_Work request_
No pictures belong in the answer. Repeat all the entries exactly.

(Records for processing)

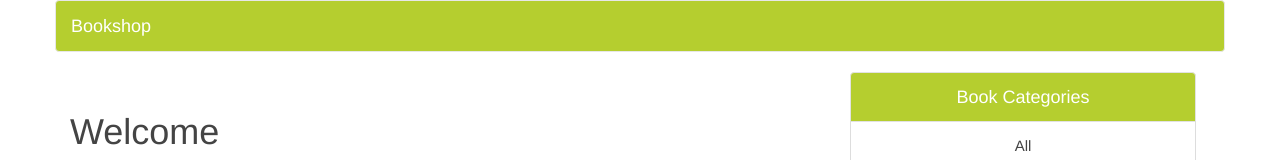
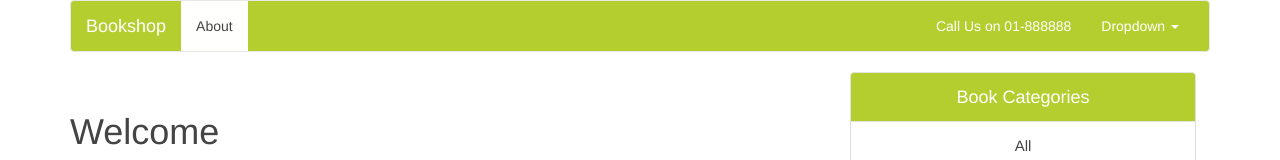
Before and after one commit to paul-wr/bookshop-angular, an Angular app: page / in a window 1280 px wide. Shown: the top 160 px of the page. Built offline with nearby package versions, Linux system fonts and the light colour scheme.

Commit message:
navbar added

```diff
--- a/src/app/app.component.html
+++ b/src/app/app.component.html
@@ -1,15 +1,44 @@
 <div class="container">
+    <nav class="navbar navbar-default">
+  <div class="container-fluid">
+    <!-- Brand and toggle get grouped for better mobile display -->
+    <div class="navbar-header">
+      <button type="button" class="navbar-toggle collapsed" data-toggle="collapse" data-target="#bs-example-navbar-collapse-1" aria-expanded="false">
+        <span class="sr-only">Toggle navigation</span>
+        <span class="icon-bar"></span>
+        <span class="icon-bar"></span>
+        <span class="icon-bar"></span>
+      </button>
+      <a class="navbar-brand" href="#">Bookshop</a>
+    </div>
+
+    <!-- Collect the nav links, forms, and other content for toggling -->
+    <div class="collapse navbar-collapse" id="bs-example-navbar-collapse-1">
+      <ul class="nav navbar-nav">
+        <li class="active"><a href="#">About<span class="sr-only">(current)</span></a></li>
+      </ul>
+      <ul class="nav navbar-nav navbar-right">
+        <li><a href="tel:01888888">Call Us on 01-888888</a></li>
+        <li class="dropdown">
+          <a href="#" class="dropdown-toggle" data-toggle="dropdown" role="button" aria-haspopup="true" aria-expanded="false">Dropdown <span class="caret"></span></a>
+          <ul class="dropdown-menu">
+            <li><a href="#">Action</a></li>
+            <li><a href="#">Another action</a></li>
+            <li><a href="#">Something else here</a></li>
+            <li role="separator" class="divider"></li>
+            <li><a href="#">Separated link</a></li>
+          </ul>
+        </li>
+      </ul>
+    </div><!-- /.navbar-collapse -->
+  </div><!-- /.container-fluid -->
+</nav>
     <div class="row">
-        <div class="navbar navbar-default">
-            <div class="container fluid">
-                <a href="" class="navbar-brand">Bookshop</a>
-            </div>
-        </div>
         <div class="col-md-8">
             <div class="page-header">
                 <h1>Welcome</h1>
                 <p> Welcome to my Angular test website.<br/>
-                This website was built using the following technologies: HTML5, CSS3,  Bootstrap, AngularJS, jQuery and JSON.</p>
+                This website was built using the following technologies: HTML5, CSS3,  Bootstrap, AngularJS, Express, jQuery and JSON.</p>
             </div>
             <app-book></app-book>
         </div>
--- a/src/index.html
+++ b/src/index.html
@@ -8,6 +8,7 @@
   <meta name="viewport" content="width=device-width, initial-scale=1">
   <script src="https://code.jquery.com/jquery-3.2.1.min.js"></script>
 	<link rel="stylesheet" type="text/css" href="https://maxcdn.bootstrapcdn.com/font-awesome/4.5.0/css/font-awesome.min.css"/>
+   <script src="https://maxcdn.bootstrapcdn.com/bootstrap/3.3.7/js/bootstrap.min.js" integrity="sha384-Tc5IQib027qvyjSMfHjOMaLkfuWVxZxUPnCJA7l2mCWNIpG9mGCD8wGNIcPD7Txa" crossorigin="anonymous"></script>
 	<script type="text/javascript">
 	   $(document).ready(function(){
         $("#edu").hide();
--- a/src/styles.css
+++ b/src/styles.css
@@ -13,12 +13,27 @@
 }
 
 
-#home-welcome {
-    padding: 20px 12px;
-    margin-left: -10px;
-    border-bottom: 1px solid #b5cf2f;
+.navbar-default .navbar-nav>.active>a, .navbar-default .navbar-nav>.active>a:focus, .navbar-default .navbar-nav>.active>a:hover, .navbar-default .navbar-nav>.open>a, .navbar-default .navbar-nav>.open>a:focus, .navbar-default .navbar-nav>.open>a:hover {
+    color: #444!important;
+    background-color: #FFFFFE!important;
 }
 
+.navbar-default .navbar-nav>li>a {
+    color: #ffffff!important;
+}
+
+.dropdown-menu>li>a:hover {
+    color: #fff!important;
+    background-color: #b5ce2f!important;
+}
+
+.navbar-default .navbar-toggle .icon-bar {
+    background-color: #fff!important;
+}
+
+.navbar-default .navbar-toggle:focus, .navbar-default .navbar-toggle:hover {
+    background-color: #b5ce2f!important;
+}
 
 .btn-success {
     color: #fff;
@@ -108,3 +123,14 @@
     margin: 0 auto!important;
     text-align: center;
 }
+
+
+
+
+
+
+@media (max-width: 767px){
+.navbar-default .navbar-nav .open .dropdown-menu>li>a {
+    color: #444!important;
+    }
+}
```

(End Records for processing)

_Response_
Before and after one commit to paul-wr/bookshop-angular, an Angular app: page / in a window 1280 px wide. Shown: the top 160 px of the page. Built offline with nearby package versions, Linux system fonts and the light colour scheme.

Commit message:
navbar added

```diff
--- a/src/app/app.component.html
+++ b/src/app/app.component.html
@@ -1,15 +1,44 @@
 <div class="container">
+    <nav class="navbar navbar-default">
+  <div class="container-fluid">
+    <!-- Brand and toggle get grouped for better mobile display -->
+    <div class="navbar-header">
+      <button type="button" class="navbar-toggle collapsed" data-toggle="collapse" data-target="#bs-example-navbar-collapse-1" aria-expanded="false">
+        <span class="sr-only">Toggle navigation</span>
+        <span class="icon-bar"></span>
+        <span class="icon-bar"></span>
+        <span class="icon-bar"></span>
+      </button>
+      <a class="navbar-brand" href="#">Bookshop</a>
+    </div>
+
+    <!-- Collect the nav links, forms, and other content for toggling -->
+    <div class="collapse navbar-collapse" id="bs-example-navbar-collapse-1">
+      <ul class="nav navbar-nav">
+        <li class="active"><a href="#">About<span class="sr-only">(current)</span></a></li>
+      </ul>
+      <ul class="nav navbar-nav navbar-right">
+        <li><a href="tel:01888888">Call Us on 01-888888</a></li>
+        <li class="dropdown">
+          <a href="#" class="dropdown-toggle" data-toggle="dropdown" role="button" aria-haspopup="true" aria-expanded="false">Dropdown <span class="caret"></span></a>
+          <ul class="dropdown-menu">
+            <li><a href="#">Action</a></li>
+            <li><a href="#">Another action</a></li>
+            <li><a href="#">Something else here</a></li>
+            <li role="separator" class="divider"></li>
+            <li><a href="#">Separated link</a></li>
+          </ul>
+        </li>
+      </ul>
+    </div><!-- /.navbar-collapse -->
+  </div><!-- /.container-fluid -->
+</nav>
     <div class="row">
-        <div class="navbar navbar-default">
-            <div class="container fluid">
-                <a href="" class="navbar-brand">Bookshop</a>
-            </div>
-        </div>
         <div class="col-md-8">
             <div class="page-header">
                 <h1>Welcome</h1>
                 <p> Welcome to my Angular test website.<br/>
-                This website was built using the following technologies: HTML5, CSS3,  Bootstrap, AngularJS, jQuery and JSON.</p>
+                This website was built using the following technologies: HTML5, CSS3,  Bootstrap, AngularJS, Express, jQuery and JSON.</p>
             </div>
             <app-book></app-book>
         </div>
--- a/src/index.html
+++ b/src/index.html
@@ -8,6 +8,7 @@
   <meta name="viewport" content="width=device-width, initial-scale=1">
   <script src="https://code.jquery.com/jquery-3.2.1.min.js"></script>
 	<link rel="stylesheet" type="text/css" href="https://maxcdn.bootstrapcdn.com/font-awesome/4.5.0/css/font-awesome.min.css"/>
+   <script src="https://maxcdn.bootstrapcdn.com/bootstrap/3.3.7/js/bootstrap.min.js" integrity="sha384-Tc5IQib027qvyjSMfHjOMaLkfuWVxZxUPnCJA7l2mCWNIpG9mGCD8wGNIcPD7Txa" crossorigin="anonymous"></script>
 	<script type="text/javascript">
 	   $(document).ready(function(){
         $("#edu").hide();
--- a/src/styles.css
+++ b/src/styles.css
@@ -13,12 +13,27 @@
 }
 
 
-#home-welcome {
-    padding: 20px 12px;
-    margin-left: -10px;
-    border-bottom: 1px solid #b5cf2f;
+.navbar-default .navbar-nav>.active>a, .navbar-default .navbar-nav>.active>a:focus, .navbar-default .navbar-nav>.active>a:hover, .navbar-default .navbar-nav>.open>a, .navbar-default .navbar-nav>.open>a:focus, .navbar-default .navbar-nav>.open>a:hover {
+    color: #444!important;
+    background-color: #FFFFFE!important;
 }
 
+.navbar-default .navbar-nav>li>a {
+    color: #ffffff!important;
+}
+
+.dropdown-menu>li>a:hover {
+    color: #fff!important;
+    background-color: #b5ce2f!important;
+}
+
+.navbar-default .navbar-toggle .icon-bar {
+    background-color: #fff!important;
+}
+
+.navbar-default .navbar-toggle:focus, .navbar-default .navbar-toggle:hover {
+    background-color: #b5ce2f!important;
+}
 
 .btn-success {
     color: #fff;
@@ -108,3 +123,14 @@
     margin: 0 auto!important;
     text-align: center;
 }
+
+
+
+
+
+
+@media (max-width: 767px){
+.navbar-default .navbar-nav .open .dropdown-menu>li>a {
+    color: #444!important;
+    }
+}
```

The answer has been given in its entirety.